    Give Gagliardi a break

    Chevy pro Anthony Gagliardi broke down the lake with Chris Jones prior to takeoff. Gagliardi lives on Lake Murray and is as local as local favorites come. (Photo by Brian Lindberg)
    21.Aug.2014 by Colin Moore

    It didn’t take long for the knives to come out.

    Anthony Gagliardi didn’t even have time to savor his Forrest Wood Cup victory on Lake Murray before the naysayers started showing up. He isn’t a good sportsman, say some. His victory should be nullified, say others.

    The smear campaign started soon after an alleged incident on the water that was reported on a couple of Web-based bass forums. People jumped to conclusions without knowing the facts, but these days that’s pretty standard operating procedure for some who have nothing better to do than put a negative spin on everything.

    Sunday, at the start of the championship round, Gagliardi ran to the same large cove near the dam that he had fished the day before and from which he had caught keeper bass. Another boat, with a local angler, was there ahead of him. Gagliardi started fishing, and the other angler continued fishing, though obviously he was disturbed by all the boat traffic that followed Gagliardi, and he expressed his displeasure. He wasn’t mad that Gagliardi was fishing there. He was mad that Gagliardi was showing the world “his” fishing hole. Gagliardi was deferential – to a point. But he caught three keepers there the day before, and there was no way he was going to make the long run all the way from Dreher Island State Park to the dam and not fish.

    That was it. The man wasn’t fishing a dock or a brush pile. He was doing the same thing Gagliardi was doing: casting to bass busting blueback herring on the surface in what is regarded by locals as a community hole. Sometimes the fish came up astern, sometimes off the bow, sometimes to port or starboard. Gagliardi and the local moved around, the anglers casting in different directions and sometimes at the same targets. All in all, it was pretty peaceful other than the verbal jabs lobbed in Gagliardi’s direction.

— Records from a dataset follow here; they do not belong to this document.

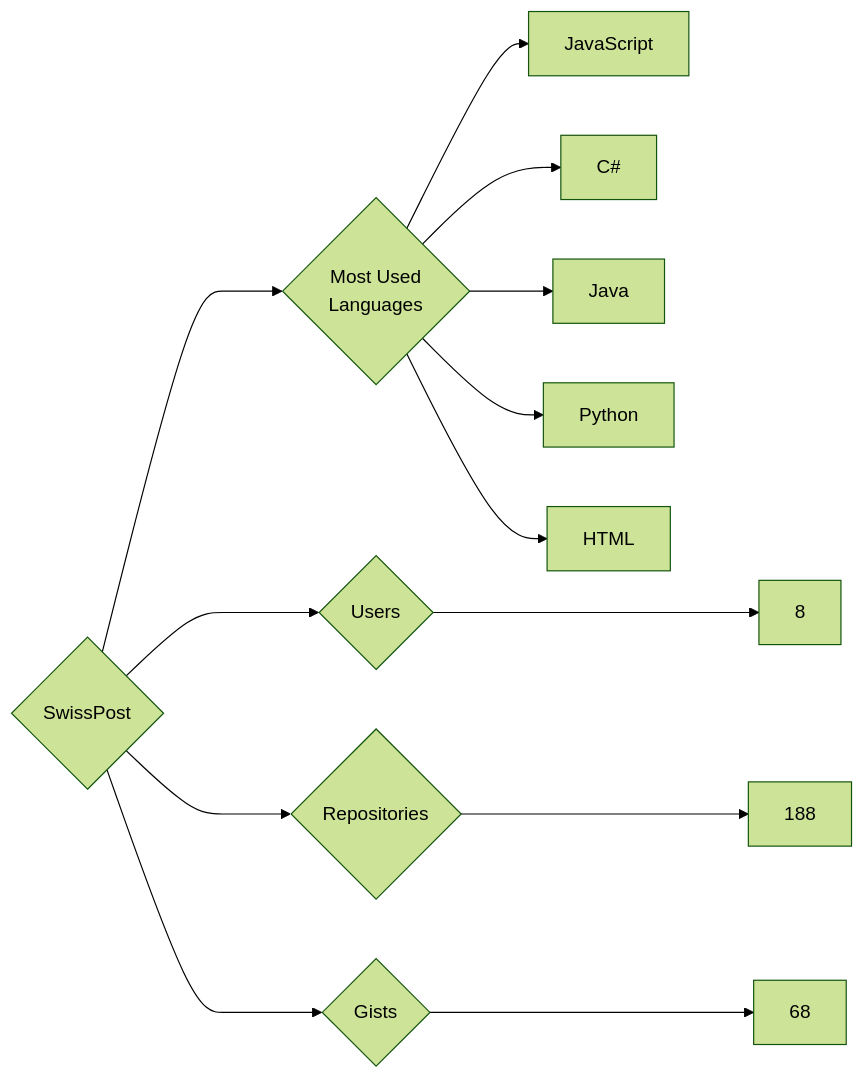
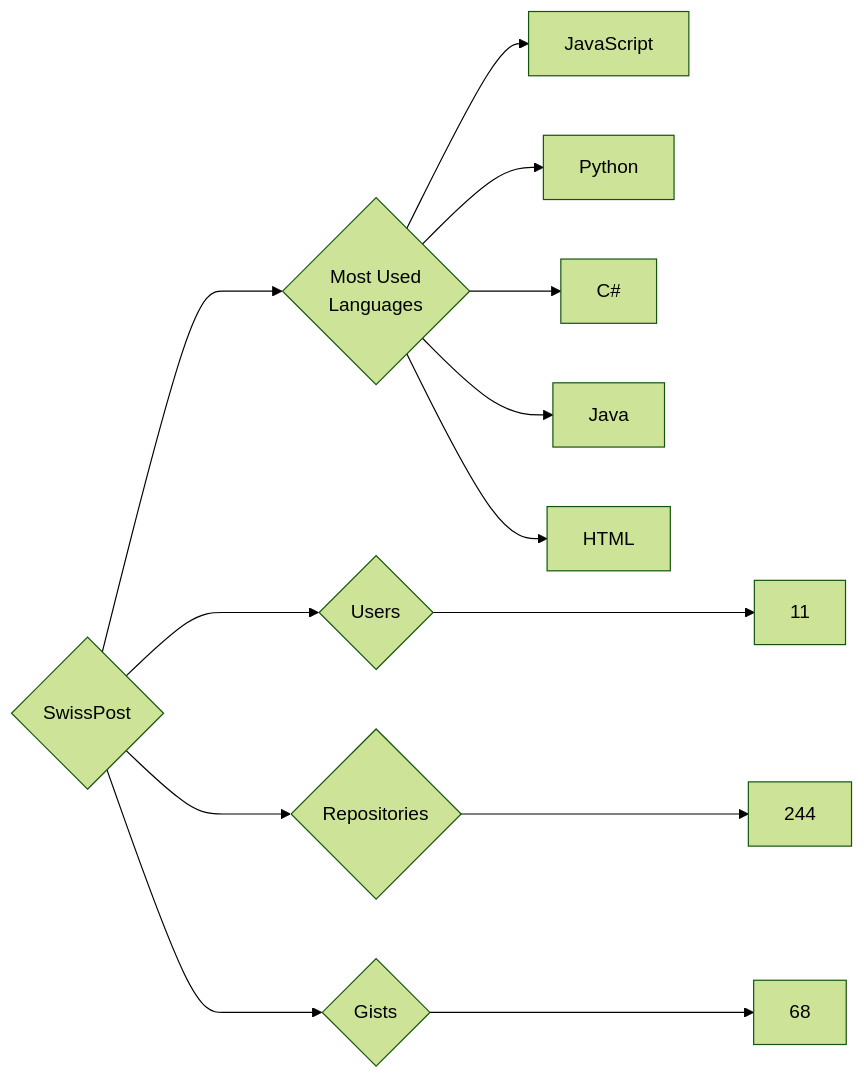
One commit to trickest/insiders changed the diagram in targets/SwissPost/README.md. Above: the diagram before and after it, drawn with Mermaid (forest theme). The commit also changed 833 other files, not shown here.

````diff
--- a/targets/SwissPost/README.md
+++ b/targets/SwissPost/README.md
@@ -3,13 +3,13 @@
 ```mermaid
 graph LR
 COMPANY_NAME{SwissPost}
-COMPANY_NAME ---> U{Users} ---> UN[8]
-COMPANY_NAME ---> R{Repositories} ---> RN[188]
+COMPANY_NAME ---> U{Users} ---> UN[11]
+COMPANY_NAME ---> R{Repositories} ---> RN[244]
 COMPANY_NAME ---> G{Gists} ---> GN[68]
 COMPANY_NAME ---> ML{Most Used<br>Languages}
 ML --> JavaScript[JavaScript]
+ML --> Python[Python]
 ML --> C#[C#]
 ML --> Java[Java]
-ML --> Python[Python]
 ML --> HTML[HTML]
 ```
````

    I was part of the FLW On The Water coverage teams at Pickwick Lake and Kentucky Lake earlier this summer. If fishing close to somebody who isn’t anchored or who doesn’t have a place staked out is grounds for disqualification, a third of the field in both those ledge tournaments would have been disqualified.

    Jeff Samsel was among the media covering Gagliardi that final day at the Cup. I was a few hundred yards away covering Scott Martin. Guess what: Martin was doing the same thing, and there were other boats around him as well. He was casting at targets of opportunity, and so were they. Nothing was said by anyone. Fishing the jumps is not a restrictive activity.

    “Fish were coming up, and people were casting at them,” recalls Samsel, a Georgia writer. “Anthony stayed pretty quiet, which is normal for him. He was moving around, and the other guy would turn with him. It was like he was chasing Anthony. He was totally the aggressor, and apparently the guy has a reputation on the lake for that sort of thing. He wanted to aggravate Anthony. I could tell from his posture and boat positioning. I think others who were there had the same perception. The people commenting about the situation aren’t commenting on facts, just assumptions. I thought that through it all, Anthony was pretty professional about it.”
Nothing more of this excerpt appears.